Stored items:
+--

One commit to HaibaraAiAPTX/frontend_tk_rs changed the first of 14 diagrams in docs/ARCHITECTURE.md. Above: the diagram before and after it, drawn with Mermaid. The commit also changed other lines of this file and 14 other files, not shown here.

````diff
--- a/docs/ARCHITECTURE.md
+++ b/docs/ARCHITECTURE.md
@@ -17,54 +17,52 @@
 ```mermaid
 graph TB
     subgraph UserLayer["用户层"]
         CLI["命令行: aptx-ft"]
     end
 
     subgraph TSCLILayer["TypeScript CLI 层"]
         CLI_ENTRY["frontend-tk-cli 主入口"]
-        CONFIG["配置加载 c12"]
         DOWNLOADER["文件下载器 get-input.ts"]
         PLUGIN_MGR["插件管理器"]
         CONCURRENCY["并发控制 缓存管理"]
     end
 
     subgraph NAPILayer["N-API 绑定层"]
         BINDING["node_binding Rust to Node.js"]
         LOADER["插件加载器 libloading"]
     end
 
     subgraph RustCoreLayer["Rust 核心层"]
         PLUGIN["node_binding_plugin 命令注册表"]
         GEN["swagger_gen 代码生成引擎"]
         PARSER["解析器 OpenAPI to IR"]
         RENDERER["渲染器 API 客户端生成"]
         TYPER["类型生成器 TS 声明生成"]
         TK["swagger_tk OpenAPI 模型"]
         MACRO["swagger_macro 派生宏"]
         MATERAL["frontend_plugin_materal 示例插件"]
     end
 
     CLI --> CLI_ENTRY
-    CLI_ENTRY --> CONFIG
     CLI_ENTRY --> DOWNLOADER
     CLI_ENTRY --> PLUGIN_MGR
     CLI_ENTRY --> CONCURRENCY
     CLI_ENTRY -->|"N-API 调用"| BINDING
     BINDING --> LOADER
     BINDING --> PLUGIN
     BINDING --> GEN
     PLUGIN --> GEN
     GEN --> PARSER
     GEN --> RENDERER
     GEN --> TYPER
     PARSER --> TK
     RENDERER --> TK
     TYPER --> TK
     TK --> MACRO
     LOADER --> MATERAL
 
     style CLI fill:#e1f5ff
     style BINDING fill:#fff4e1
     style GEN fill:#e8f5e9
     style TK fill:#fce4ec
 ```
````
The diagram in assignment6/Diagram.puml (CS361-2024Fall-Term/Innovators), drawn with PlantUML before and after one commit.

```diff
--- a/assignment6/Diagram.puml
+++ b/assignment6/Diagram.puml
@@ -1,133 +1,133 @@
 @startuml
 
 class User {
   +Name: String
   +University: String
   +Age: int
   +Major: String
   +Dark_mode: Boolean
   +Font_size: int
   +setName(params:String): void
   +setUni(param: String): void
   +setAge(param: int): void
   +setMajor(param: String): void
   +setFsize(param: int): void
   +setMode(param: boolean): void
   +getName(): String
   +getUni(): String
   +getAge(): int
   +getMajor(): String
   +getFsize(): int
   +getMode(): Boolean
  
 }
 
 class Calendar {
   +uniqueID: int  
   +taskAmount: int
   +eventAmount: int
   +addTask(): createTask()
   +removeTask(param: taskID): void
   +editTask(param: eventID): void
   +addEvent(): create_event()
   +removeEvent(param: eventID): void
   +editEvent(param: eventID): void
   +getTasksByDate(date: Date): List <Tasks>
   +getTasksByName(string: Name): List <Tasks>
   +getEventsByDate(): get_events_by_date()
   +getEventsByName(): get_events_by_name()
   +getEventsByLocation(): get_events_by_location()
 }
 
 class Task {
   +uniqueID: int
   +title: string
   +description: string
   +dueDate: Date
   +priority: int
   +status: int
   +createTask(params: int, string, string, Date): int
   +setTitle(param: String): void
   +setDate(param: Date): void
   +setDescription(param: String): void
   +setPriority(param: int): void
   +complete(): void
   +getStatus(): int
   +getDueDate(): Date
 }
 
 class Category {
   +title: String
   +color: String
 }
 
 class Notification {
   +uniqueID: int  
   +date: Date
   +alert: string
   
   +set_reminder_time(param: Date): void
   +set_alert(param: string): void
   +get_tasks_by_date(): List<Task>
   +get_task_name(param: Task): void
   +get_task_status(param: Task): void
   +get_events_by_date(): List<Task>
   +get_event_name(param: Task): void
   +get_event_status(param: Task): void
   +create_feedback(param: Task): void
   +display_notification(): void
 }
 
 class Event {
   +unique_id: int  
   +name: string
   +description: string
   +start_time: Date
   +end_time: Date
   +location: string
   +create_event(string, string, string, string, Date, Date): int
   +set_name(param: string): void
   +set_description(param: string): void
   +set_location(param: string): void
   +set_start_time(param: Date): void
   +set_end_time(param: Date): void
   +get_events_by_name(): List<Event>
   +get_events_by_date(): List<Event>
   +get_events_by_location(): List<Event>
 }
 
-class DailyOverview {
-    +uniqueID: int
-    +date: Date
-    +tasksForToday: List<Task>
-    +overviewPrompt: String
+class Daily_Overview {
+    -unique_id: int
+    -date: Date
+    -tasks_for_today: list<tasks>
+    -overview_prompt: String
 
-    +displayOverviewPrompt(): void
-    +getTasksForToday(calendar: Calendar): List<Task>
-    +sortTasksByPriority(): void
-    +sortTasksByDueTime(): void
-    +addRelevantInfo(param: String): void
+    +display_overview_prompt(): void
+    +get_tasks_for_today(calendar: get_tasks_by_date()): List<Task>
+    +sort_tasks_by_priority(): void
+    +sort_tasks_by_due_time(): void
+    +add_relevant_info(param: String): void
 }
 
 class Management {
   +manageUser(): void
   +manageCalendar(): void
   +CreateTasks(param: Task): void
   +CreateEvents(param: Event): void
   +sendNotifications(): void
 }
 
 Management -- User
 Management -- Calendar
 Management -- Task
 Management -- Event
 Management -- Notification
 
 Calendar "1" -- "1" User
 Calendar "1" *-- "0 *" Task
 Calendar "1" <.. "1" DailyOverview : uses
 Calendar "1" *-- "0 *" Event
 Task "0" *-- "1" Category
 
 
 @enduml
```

+--

The answer is the full data, repeated exactly as shown.

__Result of the task__
One commit to HaibaraAiAPTX/frontend_tk_rs changed the first of 14 diagrams in docs/ARCHITECTURE.md. Above: the diagram before and after it, drawn with Mermaid. The commit also changed other lines of this file and 14 other files, not shown here.

````diff
--- a/docs/ARCHITECTURE.md
+++ b/docs/ARCHITECTURE.md
@@ -17,54 +17,52 @@
 ```mermaid
 graph TB
     subgraph UserLayer["用户层"]
         CLI["命令行: aptx-ft"]
     end
 
     subgraph TSCLILayer["TypeScript CLI 层"]
         CLI_ENTRY["frontend-tk-cli 主入口"]
-        CONFIG["配置加载 c12"]
         DOWNLOADER["文件下载器 get-input.ts"]
         PLUGIN_MGR["插件管理器"]
         CONCURRENCY["并发控制 缓存管理"]
     end
 
     subgraph NAPILayer["N-API 绑定层"]
         BINDING["node_binding Rust to Node.js"]
         LOADER["插件加载器 libloading"]
     end
 
     subgraph RustCoreLayer["Rust 核心层"]
         PLUGIN["node_binding_plugin 命令注册表"]
         GEN["swagger_gen 代码生成引擎"]
         PARSER["解析器 OpenAPI to IR"]
         RENDERER["渲染器 API 客户端生成"]
         TYPER["类型生成器 TS 声明生成"]
         TK["swagger_tk OpenAPI 模型"]
         MACRO["swagger_macro 派生宏"]
         MATERAL["frontend_plugin_materal 示例插件"]
     end
 
     CLI --> CLI_ENTRY
-    CLI_ENTRY --> CONFIG
     CLI_ENTRY --> DOWNLOADER
     CLI_ENTRY --> PLUGIN_MGR
     CLI_ENTRY --> CONCURRENCY
     CLI_ENTRY -->|"N-API 调用"| BINDING
     BINDING --> LOADER
     BINDING --> PLUGIN
     BINDING --> GEN
     PLUGIN --> GEN
     GEN --> PARSER
     GEN --> RENDERER
     GEN --> TYPER
     PARSER --> TK
     RENDERER --> TK
     TYPER --> TK
     TK --> MACRO
     LOADER --> MATERAL
 
     style CLI fill:#e1f5ff
     style BINDING fill:#fff4e1
     style GEN fill:#e8f5e9
     style TK fill:#fce4ec
 ```
````
The diagram in assignment6/Diagram.puml (CS361-2024Fall-Term/Innovators), drawn with PlantUML before and after one commit.

```diff
--- a/assignment6/Diagram.puml
+++ b/assignment6/Diagram.puml
@@ -1,133 +1,133 @@
 @startuml
 
 class User {
   +Name: String
   +University: String
   +Age: int
   +Major: String
   +Dark_mode: Boolean
   +Font_size: int
   +setName(params:String): void
   +setUni(param: String): void
   +setAge(param: int): void
   +setMajor(param: String): void
   +setFsize(param: int): void
   +setMode(param: boolean): void
   +getName(): String
   +getUni(): String
   +getAge(): int
   +getMajor(): String
   +getFsize(): int
   +getMode(): Boolean
  
 }
 
 class Calendar {
   +uniqueID: int  
   +taskAmount: int
   +eventAmount: int
   +addTask(): createTask()
   +removeTask(param: taskID): void
   +editTask(param: eventID): void
   +addEvent(): create_event()
   +removeEvent(param: eventID): void
   +editEvent(param: eventID): void
   +getTasksByDate(date: Date): List <Tasks>
   +getTasksByName(string: Name): List <Tasks>
   +getEventsByDate(): get_events_by_date()
   +getEventsByName(): get_events_by_name()
   +getEventsByLocation(): get_events_by_location()
 }
 
 class Task {
   +uniqueID: int
   +title: string
   +description: string
   +dueDate: Date
   +priority: int
   +status: int
   +createTask(params: int, string, string, Date): int
   +setTitle(param: String): void
   +setDate(param: Date): void
   +setDescription(param: String): void
   +setPriority(param: int): void
   +complete(): void
   +getStatus(): int
   +getDueDate(): Date
 }
 
 class Category {
   +title: String
   +color: String
 }
 
 class Notification {
   +uniqueID: int  
   +date: Date
   +alert: string
   
   +set_reminder_time(param: Date): void
   +set_alert(param: string): void
   +get_tasks_by_date(): List<Task>
   +get_task_name(param: Task): void
   +get_task_status(param: Task): void
   +get_events_by_date(): List<Task>
   +get_event_name(param: Task): void
   +get_event_status(param: Task): void
   +create_feedback(param: Task): void
   +display_notification(): void
 }
 
 class Event {
   +unique_id: int  
   +name: string
   +description: string
   +start_time: Date
   +end_time: Date
   +location: string
   +create_event(string, string, string, string, Date, Date): int
   +set_name(param: string): void
   +set_description(param: string): void
   +set_location(param: string): void
   +set_start_time(param: Date): void
   +set_end_time(param: Date): void
   +get_events_by_name(): List<Event>
   +get_events_by_date(): List<Event>
   +get_events_by_location(): List<Event>
 }
 
-class DailyOverview {
-    +uniqueID: int
-    +date: Date
-    +tasksForToday: List<Task>
-    +overviewPrompt: String
+class Daily_Overview {
+    -unique_id: int
+    -date: Date
+    -tasks_for_today: list<tasks>
+    -overview_prompt: String
 
-    +displayOverviewPrompt(): void
-    +getTasksForToday(calendar: Calendar): List<Task>
-    +sortTasksByPriority(): void
-    +sortTasksByDueTime(): void
-    +addRelevantInfo(param: String): void
+    +display_overview_prompt(): void
+    +get_tasks_for_today(calendar: get_tasks_by_date()): List<Task>
+    +sort_tasks_by_priority(): void
+    +sort_tasks_by_due_time(): void
+    +add_relevant_info(param: String): void
 }
 
 class Management {
   +manageUser(): void
   +manageCalendar(): void
   +CreateTasks(param: Task): void
   +CreateEvents(param: Event): void
   +sendNotifications(): void
 }
 
 Management -- User
 Management -- Calendar
 Management -- Task
 Management -- Event
 Management -- Notification
 
 Calendar "1" -- "1" User
 Calendar "1" *-- "0 *" Task
 Calendar "1" <.. "1" DailyOverview : uses
 Calendar "1" *-- "0 *" Event
 Task "0" *-- "1" Category
 
 
 @enduml
```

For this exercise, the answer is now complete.